══ Data extract ══
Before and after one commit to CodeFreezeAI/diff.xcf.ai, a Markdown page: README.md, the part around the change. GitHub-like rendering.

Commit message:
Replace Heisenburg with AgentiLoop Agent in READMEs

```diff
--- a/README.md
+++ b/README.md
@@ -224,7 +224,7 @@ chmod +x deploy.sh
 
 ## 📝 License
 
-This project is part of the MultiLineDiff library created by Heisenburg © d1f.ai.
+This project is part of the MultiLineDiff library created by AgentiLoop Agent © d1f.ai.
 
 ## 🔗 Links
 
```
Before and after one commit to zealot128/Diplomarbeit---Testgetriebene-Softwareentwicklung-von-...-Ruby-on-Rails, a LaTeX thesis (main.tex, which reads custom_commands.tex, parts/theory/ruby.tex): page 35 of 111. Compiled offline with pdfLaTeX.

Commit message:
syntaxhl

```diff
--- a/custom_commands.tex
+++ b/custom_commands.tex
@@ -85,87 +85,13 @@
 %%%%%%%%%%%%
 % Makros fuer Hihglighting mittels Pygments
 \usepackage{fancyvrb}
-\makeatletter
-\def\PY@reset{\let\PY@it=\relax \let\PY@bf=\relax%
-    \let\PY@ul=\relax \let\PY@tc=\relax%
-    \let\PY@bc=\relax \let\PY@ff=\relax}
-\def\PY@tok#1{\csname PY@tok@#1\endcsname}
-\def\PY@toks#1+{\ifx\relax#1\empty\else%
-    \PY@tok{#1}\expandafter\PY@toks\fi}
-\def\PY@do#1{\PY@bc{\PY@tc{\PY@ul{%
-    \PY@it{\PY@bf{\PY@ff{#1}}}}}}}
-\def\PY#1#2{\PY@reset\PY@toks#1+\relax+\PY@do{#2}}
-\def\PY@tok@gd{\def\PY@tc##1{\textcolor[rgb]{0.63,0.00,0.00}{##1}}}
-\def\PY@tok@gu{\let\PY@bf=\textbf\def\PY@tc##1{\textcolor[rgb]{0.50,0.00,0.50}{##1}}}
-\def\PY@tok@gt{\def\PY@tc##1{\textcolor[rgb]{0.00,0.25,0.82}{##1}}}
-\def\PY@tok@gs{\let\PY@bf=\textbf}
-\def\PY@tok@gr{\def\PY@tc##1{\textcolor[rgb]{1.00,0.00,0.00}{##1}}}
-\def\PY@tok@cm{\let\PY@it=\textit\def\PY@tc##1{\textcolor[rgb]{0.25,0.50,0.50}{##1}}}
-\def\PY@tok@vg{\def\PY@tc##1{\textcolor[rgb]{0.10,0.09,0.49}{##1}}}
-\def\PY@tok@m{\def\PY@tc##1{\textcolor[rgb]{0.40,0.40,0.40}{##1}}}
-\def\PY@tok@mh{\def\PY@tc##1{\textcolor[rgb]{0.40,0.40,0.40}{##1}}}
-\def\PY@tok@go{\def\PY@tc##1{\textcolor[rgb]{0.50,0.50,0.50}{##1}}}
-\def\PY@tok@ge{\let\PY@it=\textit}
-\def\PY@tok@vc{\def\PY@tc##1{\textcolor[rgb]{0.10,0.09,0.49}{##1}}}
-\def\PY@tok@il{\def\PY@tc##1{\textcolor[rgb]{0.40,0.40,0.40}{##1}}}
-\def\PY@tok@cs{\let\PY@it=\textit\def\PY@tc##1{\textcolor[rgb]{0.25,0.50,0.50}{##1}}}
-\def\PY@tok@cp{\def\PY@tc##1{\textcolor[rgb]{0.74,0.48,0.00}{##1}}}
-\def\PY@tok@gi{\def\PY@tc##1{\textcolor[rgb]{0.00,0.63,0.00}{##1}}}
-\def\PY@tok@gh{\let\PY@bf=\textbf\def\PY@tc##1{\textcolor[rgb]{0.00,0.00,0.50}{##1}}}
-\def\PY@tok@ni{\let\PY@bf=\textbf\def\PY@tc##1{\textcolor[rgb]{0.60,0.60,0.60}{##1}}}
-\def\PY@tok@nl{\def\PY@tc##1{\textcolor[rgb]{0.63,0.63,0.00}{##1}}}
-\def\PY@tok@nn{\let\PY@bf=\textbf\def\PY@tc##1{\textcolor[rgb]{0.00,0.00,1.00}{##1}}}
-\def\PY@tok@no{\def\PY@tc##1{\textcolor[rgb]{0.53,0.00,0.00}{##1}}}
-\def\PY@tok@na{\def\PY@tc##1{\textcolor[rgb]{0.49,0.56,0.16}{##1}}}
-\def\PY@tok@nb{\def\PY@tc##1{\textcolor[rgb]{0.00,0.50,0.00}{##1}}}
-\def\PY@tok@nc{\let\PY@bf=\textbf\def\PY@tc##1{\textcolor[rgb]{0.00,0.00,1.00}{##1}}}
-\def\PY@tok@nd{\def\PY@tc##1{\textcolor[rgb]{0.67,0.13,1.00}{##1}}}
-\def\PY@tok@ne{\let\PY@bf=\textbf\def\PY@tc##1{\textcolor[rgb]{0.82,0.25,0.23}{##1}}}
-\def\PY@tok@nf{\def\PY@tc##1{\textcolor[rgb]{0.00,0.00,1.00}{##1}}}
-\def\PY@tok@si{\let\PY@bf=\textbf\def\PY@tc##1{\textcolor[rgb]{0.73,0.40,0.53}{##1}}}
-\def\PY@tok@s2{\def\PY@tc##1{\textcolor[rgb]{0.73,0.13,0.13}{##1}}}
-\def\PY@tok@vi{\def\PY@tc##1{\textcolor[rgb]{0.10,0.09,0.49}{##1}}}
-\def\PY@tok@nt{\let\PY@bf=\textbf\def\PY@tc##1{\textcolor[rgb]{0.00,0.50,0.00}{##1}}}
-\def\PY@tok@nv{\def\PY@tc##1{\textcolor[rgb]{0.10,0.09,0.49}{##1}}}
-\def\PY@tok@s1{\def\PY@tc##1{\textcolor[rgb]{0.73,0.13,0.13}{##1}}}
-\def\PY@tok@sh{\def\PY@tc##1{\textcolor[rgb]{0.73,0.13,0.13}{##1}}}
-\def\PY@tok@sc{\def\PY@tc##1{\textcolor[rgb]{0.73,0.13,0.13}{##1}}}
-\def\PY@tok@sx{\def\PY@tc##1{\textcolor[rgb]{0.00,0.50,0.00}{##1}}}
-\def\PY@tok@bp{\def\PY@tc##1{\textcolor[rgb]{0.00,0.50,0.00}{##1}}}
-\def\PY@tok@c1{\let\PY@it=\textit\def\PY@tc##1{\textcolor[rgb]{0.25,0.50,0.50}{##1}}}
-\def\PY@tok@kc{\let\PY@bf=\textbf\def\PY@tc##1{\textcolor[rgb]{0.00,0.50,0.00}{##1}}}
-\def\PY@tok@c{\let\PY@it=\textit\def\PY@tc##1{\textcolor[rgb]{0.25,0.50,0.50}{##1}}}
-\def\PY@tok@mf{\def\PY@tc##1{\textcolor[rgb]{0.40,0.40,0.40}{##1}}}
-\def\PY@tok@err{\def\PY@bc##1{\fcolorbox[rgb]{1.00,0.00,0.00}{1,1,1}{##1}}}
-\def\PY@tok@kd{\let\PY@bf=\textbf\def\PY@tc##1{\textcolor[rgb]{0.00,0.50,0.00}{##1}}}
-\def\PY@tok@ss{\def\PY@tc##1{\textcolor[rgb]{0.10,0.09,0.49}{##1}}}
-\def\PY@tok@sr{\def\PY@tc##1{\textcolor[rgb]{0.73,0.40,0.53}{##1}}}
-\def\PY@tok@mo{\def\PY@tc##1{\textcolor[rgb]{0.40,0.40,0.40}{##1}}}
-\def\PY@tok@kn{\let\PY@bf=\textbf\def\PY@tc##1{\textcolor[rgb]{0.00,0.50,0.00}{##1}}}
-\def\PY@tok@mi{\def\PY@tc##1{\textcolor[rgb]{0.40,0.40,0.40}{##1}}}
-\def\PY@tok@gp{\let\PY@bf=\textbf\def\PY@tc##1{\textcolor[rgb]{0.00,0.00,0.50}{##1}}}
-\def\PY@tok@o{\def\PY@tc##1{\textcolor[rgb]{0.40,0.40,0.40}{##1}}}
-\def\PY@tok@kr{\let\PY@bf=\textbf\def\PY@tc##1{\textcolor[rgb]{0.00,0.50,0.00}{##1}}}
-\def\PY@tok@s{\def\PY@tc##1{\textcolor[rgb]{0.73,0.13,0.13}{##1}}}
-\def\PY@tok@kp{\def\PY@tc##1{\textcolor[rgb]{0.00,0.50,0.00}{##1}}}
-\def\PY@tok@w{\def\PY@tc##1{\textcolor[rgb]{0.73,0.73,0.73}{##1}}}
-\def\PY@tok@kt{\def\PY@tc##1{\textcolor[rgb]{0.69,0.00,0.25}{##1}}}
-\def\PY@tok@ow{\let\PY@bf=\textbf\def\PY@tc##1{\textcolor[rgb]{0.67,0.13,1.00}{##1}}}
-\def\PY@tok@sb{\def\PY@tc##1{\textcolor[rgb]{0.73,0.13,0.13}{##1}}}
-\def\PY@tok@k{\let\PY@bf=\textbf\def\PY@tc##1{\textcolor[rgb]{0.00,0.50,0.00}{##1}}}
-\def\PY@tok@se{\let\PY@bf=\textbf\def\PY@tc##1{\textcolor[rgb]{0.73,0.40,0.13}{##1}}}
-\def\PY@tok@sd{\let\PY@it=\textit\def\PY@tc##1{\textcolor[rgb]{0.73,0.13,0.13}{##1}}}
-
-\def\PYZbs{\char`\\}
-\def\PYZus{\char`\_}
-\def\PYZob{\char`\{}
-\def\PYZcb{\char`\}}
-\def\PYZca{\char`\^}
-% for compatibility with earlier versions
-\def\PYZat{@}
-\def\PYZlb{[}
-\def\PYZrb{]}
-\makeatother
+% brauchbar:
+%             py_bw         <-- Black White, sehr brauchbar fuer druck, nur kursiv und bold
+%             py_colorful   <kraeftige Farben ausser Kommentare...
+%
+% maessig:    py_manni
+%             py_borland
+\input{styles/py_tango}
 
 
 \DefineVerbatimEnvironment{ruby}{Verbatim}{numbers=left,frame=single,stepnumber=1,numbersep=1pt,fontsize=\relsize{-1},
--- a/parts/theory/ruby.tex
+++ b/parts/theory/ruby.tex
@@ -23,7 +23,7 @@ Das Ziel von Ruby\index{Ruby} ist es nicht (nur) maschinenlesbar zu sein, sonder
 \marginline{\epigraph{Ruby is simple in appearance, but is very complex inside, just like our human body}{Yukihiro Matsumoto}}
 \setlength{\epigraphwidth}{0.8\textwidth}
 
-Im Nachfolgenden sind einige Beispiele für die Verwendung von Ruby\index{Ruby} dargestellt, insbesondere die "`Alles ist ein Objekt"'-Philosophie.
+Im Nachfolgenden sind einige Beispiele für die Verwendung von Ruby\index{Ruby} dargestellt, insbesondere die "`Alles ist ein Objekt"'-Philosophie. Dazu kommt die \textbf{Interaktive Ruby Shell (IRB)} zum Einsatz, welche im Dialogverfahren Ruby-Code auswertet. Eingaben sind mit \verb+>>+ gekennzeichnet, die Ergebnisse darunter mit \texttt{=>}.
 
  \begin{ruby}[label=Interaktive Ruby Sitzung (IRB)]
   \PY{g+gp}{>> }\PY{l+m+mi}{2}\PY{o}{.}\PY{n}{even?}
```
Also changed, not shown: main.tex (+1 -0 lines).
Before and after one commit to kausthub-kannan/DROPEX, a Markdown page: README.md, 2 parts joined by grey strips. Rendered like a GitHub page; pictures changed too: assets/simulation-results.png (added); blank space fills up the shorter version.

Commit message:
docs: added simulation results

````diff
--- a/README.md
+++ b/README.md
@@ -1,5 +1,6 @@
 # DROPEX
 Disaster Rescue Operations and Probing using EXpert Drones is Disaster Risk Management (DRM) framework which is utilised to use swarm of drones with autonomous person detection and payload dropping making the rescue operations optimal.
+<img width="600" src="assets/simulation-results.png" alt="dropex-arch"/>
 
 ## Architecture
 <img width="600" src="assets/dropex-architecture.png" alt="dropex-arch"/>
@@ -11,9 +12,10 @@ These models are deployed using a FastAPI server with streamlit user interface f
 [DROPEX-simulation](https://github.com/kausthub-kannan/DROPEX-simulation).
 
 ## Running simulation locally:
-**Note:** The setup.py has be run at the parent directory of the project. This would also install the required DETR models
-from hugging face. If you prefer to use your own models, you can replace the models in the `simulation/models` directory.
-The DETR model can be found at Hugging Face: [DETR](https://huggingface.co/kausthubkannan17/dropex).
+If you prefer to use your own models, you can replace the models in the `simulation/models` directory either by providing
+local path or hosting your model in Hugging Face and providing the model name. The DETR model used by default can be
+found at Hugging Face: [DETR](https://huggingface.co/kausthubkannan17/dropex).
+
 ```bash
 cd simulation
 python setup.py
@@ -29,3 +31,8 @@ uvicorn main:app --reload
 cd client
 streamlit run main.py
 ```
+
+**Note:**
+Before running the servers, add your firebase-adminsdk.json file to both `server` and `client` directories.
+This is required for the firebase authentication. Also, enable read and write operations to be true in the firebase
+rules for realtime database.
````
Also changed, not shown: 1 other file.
═══
Problem details
Please copy every line in the entries where "using" appears.

Response to the exercise
 Disaster Rescue Operations and Probing using EXpert Drones is Disaster Risk Management (DRM) framework which is utilised to use swarm of drones with autonomous person detection and payload dropping making the rescue operations optimal.
@@ -11,9 +12,10 @@ These models are deployed using a FastAPI server with streamlit user interface f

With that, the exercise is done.